Proclamation Signing on the Hill and NAHT Strategic Plan Progress

Wednesday, January 17th, 10:30am Proclamation Signing declaring Slavery and Human Trafficking Prevention and Awareness Month

Holiday greetings to Iowa NAHT blog subscribers. Worldwide there are at least 40 million people trafficked and enslaved. One in four of these exploited and abused souls are under age 18. According to the 2017 Trafficking in Persons Report, issued by the US State Department, the number of victims assisted in 2016 was a mere 66,500 down from 77,823 the year before. This represents only 0.16% of the total number of people estimated to be enslaved and trafficked worldwide. Obviously, we anti-trafficking advocates have a huge challenge ahead of us.

So how can you as an individual help in the fight against human trafficking and slavery? As a first step, you can educate yourself about modern-day slavery and help others to become aware of the problem. You can insist that businesses check their supply chains for slavery produced goods. This is an especially good time to do this with holiday shopping reaching a peak this week. You can donate funds to anti-trafficking organizations such as the Iowa NAHT. If you have not responded to our annual fundraising appeal now would be a very good time to show your support. Please go to

You can also urge your political representatives to promote and/or strengthen anti-trafficking laws.

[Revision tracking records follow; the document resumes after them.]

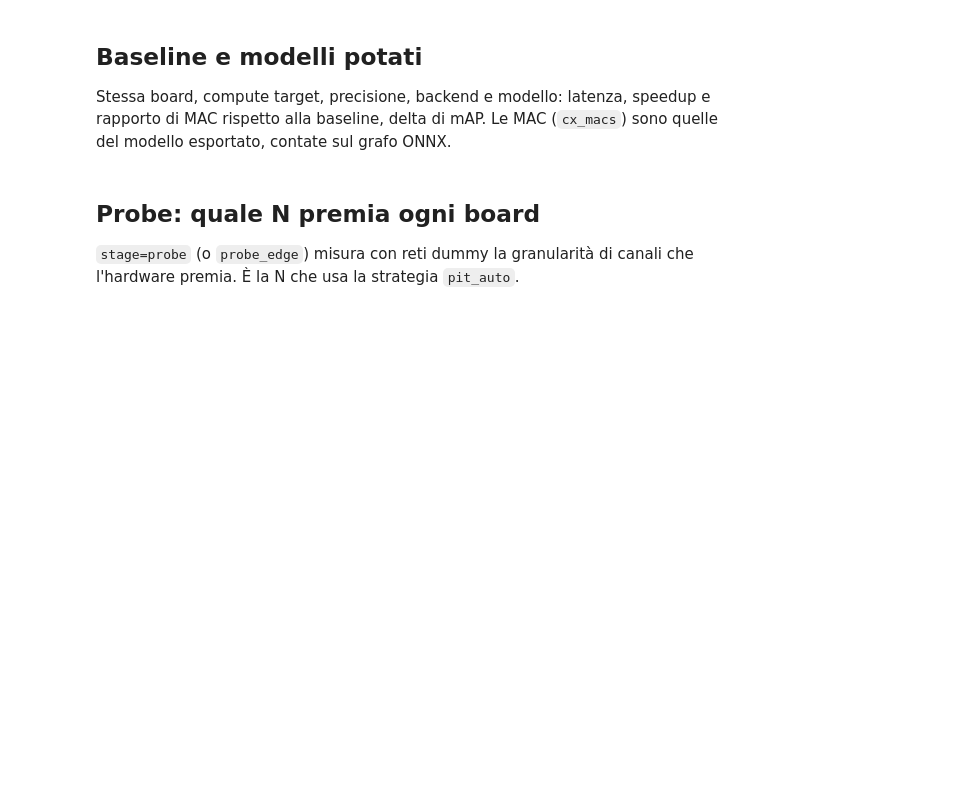
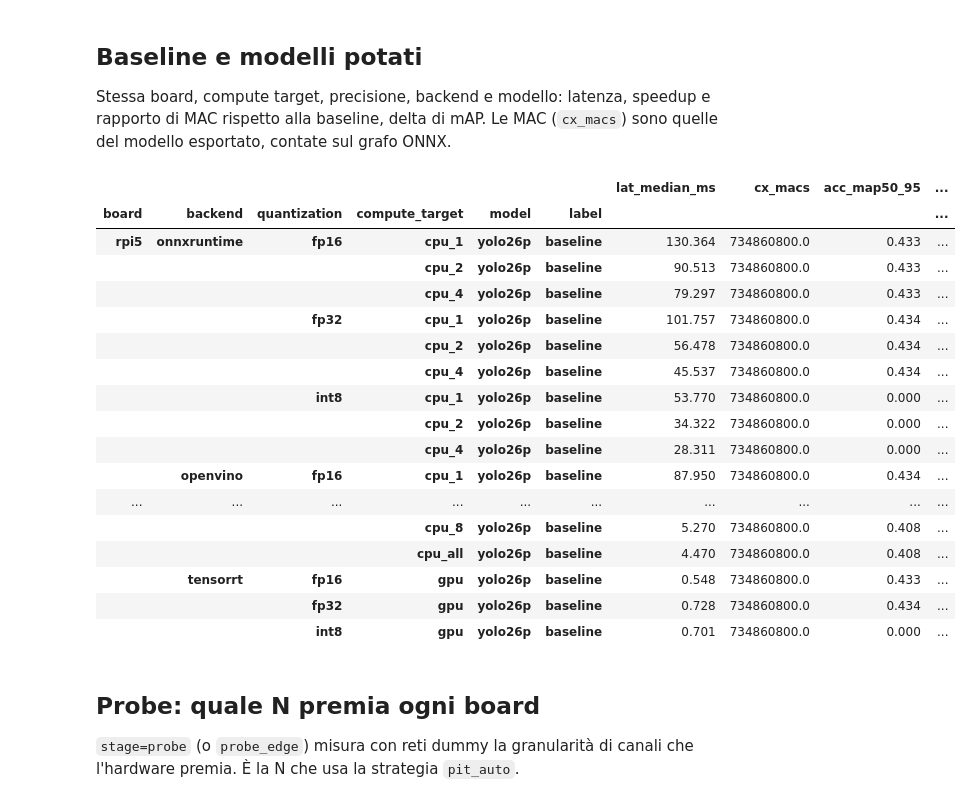
Before and after one commit to erikscolaro/yoloeval, a Jupyter notebook: notebooks/01_analysis.ipynb, the cells around one changed output. Saved outputs shown, nothing was run; the diff lists cells and outputs as text; code cells hidden in the pictures; blank space fills up the shorter version.

```diff
--- a/notebooks/01_analysis.ipynb
+++ b/notebooks/01_analysis.ipynb
@@ -151,18 +236,37 @@ rapporto di MAC rispetto alla baseline, delta di mAP. Le MAC (`cx_macs`) sono
 quelle del modello esportato, contate sul grafo ONNX.
 # %%
 ok = df[df.status == "ok"].copy()
-keys = ["board", "compute_target", "quantization", "backend", "model"]
+keys = ["board", "backend", "quantization", "compute_target", "model"]
 cols = keys + ["label", "lat_median_ms", "cx_macs", "acc_map50_95"]
 cmp_ = ok[[c for c in cols if c in ok.columns]].copy()
 base = cmp_[cmp_.label == "baseline"].set_index(keys)
 cmp_ = cmp_.join(base[["lat_median_ms", "cx_macs", "acc_map50_95"]], on=keys,
                  rsuffix="_base")
 cmp_["speedup"] = cmp_.lat_median_ms_base / cmp_.lat_median_ms
 if "cx_macs" in cmp_:
     cmp_["mac_ratio"] = cmp_.cx_macs / cmp_.cx_macs_base
 cmp_["map_delta"] = cmp_.acc_map50_95 - cmp_.acc_map50_95_base
 display(cmp_.drop(columns=[c for c in cmp_.columns if c.endswith("_base")])
-            .sort_values(keys + ["label"]).round(3))
+            .sort_values(keys + ["label"], key=natural_key).set_index(keys + ["label"]).round(3))
+# %% [output]
+|  |  |  |  |  |  | lat_median_ms | cx_macs | acc_map50_95 | ... |
+| board | backend | quantization | compute_target | model | label |  |  |  | ... |
+| rpi5 | onnxruntime | fp16 | cpu_1 | yolo26p | baseline | 130.364 | 734860800.0 | 0.433 | ... |
+|  |  |  | cpu_2 | yolo26p | baseline | 90.513 | 734860800.0 | 0.433 | ... |
+|  |  |  | cpu_4 | yolo26p | baseline | 79.297 | 734860800.0 | 0.433 | ... |
+|  |  | fp32 | cpu_1 | yolo26p | baseline | 101.757 | 734860800.0 | 0.434 | ... |
+|  |  |  | cpu_2 | yolo26p | baseline | 56.478 | 734860800.0 | 0.434 | ... |
+|  |  |  | cpu_4 | yolo26p | baseline | 45.537 | 734860800.0 | 0.434 | ... |
+|  |  | int8 | cpu_1 | yolo26p | baseline | 53.770 | 734860800.0 | 0.000 | ... |
+|  |  |  | cpu_2 | yolo26p | baseline | 34.322 | 734860800.0 | 0.000 | ... |
+|  |  |  | cpu_4 | yolo26p | baseline | 28.311 | 734860800.0 | 0.000 | ... |
+|  | openvino | fp16 | cpu_1 | yolo26p | baseline | 87.950 | 734860800.0 | 0.434 | ... |
+| ... | ... | ... | ... | ... | ... | ... | ... | ... | ... |
+|  |  |  | cpu_8 | yolo26p | baseline | 5.270 | 734860800.0 | 0.408 | ... |
+|  |  |  | cpu_all | yolo26p | baseline | 4.470 | 734860800.0 | 0.408 | ... |
+|  | tensorrt | fp16 | gpu | yolo26p | baseline | 0.548 | 734860800.0 | 0.433 | ... |
+|  |  | fp32 | gpu | yolo26p | baseline | 0.728 | 734860800.0 | 0.434 | ... |
+|  |  | int8 | gpu | yolo26p | baseline | 0.701 | 734860800.0 | 0.000 | ... |
 # %%
 # speedup rispetto al rapporto di MAC: sulla diagonale il guadagno di tempo e' quello
 # delle MAC; sotto, il tempo scende meno delle MAC (parte fissa, operazioni non conv)
```
Also changed, not shown: parts of 13 cells of this notebook, 4 other files.
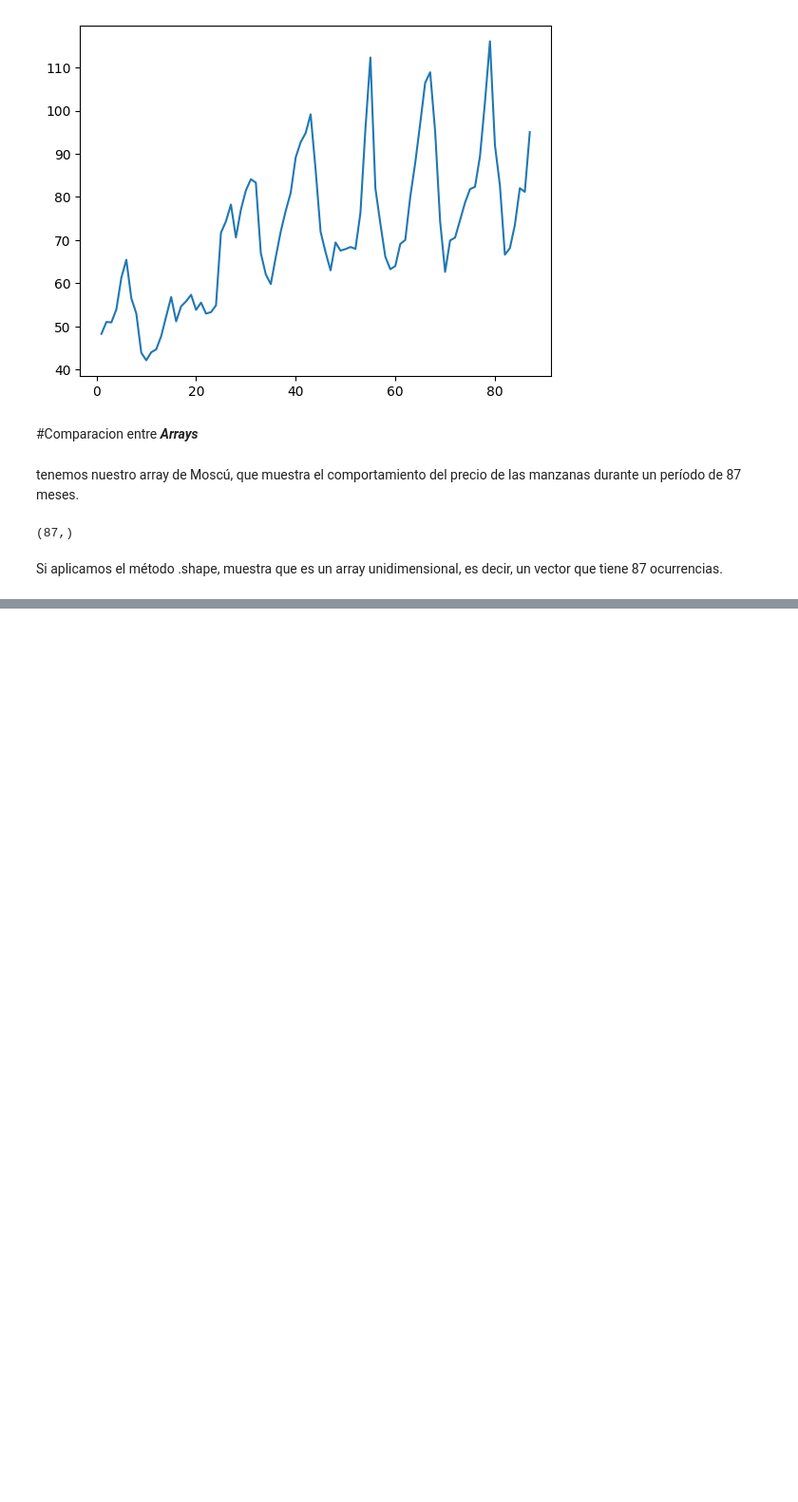
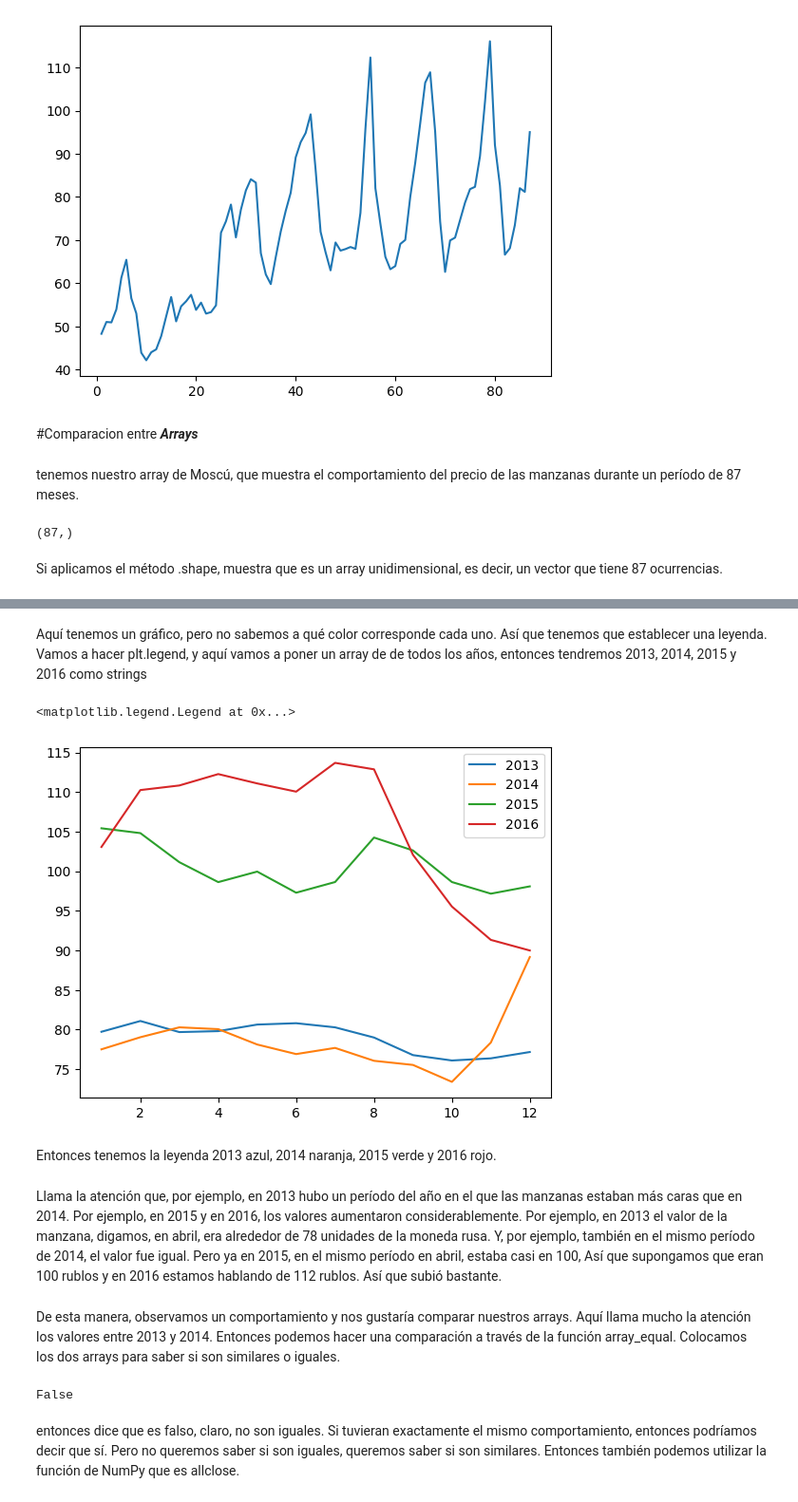
Before and after one commit to jorgevillegazz/Aprendiendo_ETL, a Jupyter notebook: NumPy.ipynb, the cells around one changed output, grey strips where cells are left out. Shown: that part at 95% size. Saved outputs shown, nothing was run; the diff lists cells and outputs as text; code cells hidden in the pictures; blank space fills up the shorter version.

Commit message:
comparacion de arrays ok

```diff
--- a/NumPy.ipynb
+++ b/NumPy.ipynb
@@ -296,0 +321,23 @@ moscu.shape
+# %% [markdown]
+Aquí tenemos un gráfico, pero no sabemos a qué color corresponde cada uno. Así que tenemos que establecer una leyenda. Vamos a hacer plt.legend, y aquí vamos a poner un array de de todos los años, entonces tendremos 2013, 2014, 2015 y 2016 como strings
+# %%
+plt.plot(np.arange(1,13,1),moscu_1)
+plt.plot(np.arange(1,13,1),moscu_2)
+plt.plot(np.arange(1,13,1),moscu_3)
+plt.plot(np.arange(1,13,1),moscu_4)
+plt.legend(['2013','2014','2015','2016'])
+# %% [output]
+<matplotlib.legend.Legend at 0x...>
+[figure, added]
+# %% [markdown]
+ Entonces tenemos la leyenda 2013 azul, 2014 naranja, 2015 verde y 2016 rojo.
+# %% [markdown]
+Llama la atención que, por ejemplo, en 2013 hubo un período del año en el que las manzanas estaban más caras que en 2014. Por ejemplo, en 2015 y en 2016, los valores aumentaron considerablemente. Por ejemplo, en 2013 el valor de la manzana, digamos, en abril, era alrededor de 78 unidades de la moneda rusa.  Y, por ejemplo, también en el mismo período de 2014, el valor fue igual. Pero ya en 2015, en el mismo período en abril, estaba casi en 100, Así que supongamos que eran 100 rublos y en 2016 estamos hablando de 112 rublos. Así que subió bastante.
+# %% [markdown]
+De esta manera, observamos un comportamiento y nos gustaría comparar nuestros arrays. Aquí llama mucho la atención los valores entre 2013 y 2014. Entonces podemos hacer una comparación a través de la función array_equal. Colocamos los dos arrays para saber si son similares o iguales.
+# %%
+np.array_equal(moscu_1,moscu_2)
+# %% [output]
+False
+# %% [markdown]
+entonces dice que es falso, claro, no son iguales. Si tuvieran exactamente el mismo comportamiento, entonces podríamos decir que sí. Pero no queremos saber si son iguales, queremos saber si son similares. Entonces también podemos utilizar la función de NumPy que es allclose.
```
Also changed, not shown: parts of 7 cells of this notebook.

Anti-trafficking Day on the Hill will soon be upon us and will provide you with a great opportunity to join forces with the NAHT board and other allies from across Iowa.

Gov. Reynolds and Dr. George BellitsosWe invite you to join us on Wednesday, January 17th at 10:30 a.m. in the Rotunda of the State Capitol Building in Des Moines for the public signing of a proclamation by Governor Kim Reynolds designating January as Slavery and Human Trafficking Prevention and Awareness Month.

Speakers will also address progress made in the fight to end trafficking in Iowa. Outstanding Service Awards will be presented. Following this kickoff event, anti-trafficking advocates from across Iowa, like you, will be speaking to their local legislators. Teens Against Human Trafficking will be joining us for this special January 17th Day on the Hill.

Please plan to join us and help us to spread the word in order to get as many advocates to attend on January 17th as possible.

iowa-state-capitolAfter the holidays, we will be sending you a January 17th flyer with more details. In addition, we will provide an example proclamation for you. We ask you to present it to your local city council or Board of Supervisors and request that they sign it. The local proclamation signing should take place at a public meeting. Take a photo with the local government group and have it published in your local newspaper. This will provide you with a great opportunity to build human trafficking awareness in your area.

2017-18 strategic plan and NAHT progress on goals

This is the time of year when the Iowa NAHT board reports its 2017 progress along with proposed goals for 2018. As you can see in the 2017-18 Strategic Plan Goals and Progress Report (PDF) most of the Network’s 2017 goals are being carried over to 2018 or will be repeated and expanded in the year ahead. Most notably, we are just out of the starting block for the statewide Hotel-Motel Employee Training project. Nearly 40 hotels have now been trained and there are hundreds more hotels to be trained in 2018.

In collaboration with the Nebraska Coalition, we have trained almost 100 volunteers who are providing training to hotels/motels in both Central Iowa and East Central Iowa. Western and Eastern Iowa will launch similar projects in 2018 and you will hear more about this via this blog post. For those of you who live in central Iowa and who wish to join the hotel/motel volunteer training force, a second training of trainers will take place on Thursday, March 8th from 6 to 9 p.m. at Plymouth Congregational Church in Des Moines. To register to participate in the hotel/motel training of trainers, contact Shirley Redding, project chair at